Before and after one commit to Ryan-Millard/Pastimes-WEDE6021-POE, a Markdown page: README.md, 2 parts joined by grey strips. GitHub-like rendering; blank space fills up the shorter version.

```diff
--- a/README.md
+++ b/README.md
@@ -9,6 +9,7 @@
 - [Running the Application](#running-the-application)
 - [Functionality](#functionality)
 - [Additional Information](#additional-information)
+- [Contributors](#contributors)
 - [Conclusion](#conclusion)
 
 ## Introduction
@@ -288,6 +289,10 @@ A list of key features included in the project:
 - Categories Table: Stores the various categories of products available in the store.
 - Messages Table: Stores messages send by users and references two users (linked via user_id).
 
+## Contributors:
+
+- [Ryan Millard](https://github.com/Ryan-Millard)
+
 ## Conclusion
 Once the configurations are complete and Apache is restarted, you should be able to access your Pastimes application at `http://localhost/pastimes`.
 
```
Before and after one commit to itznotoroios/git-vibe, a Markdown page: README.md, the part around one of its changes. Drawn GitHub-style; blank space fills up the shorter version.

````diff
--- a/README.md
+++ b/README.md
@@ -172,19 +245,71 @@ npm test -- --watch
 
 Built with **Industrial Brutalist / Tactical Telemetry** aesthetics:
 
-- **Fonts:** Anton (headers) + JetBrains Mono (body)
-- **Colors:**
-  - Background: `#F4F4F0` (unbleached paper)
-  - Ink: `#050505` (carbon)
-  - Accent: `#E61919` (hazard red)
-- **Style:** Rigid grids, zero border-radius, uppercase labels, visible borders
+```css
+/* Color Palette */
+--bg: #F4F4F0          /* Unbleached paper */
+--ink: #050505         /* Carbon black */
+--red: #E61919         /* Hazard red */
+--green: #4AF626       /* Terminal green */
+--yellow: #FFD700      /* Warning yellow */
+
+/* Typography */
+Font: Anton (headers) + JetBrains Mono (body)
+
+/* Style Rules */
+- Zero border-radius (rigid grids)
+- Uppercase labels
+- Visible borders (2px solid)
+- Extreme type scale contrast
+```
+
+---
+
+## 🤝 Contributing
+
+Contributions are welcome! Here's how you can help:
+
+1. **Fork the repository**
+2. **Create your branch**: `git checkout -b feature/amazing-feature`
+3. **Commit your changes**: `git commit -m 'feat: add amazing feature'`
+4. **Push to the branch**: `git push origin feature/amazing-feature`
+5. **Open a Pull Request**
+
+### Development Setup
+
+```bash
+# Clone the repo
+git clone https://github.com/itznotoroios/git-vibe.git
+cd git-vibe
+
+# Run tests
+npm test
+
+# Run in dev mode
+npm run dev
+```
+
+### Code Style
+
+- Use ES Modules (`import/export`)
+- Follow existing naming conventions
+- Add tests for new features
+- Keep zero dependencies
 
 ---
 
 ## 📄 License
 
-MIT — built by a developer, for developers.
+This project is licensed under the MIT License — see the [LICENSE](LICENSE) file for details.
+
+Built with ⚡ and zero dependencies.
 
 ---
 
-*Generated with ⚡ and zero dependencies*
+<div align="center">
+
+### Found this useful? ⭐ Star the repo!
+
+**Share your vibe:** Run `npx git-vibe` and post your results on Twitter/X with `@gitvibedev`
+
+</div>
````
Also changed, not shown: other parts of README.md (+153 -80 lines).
═══
## TASK OBJECTIVE
Determine how many lines in the entries hold the string "body". Write only the number.

## TASK ANSWER
2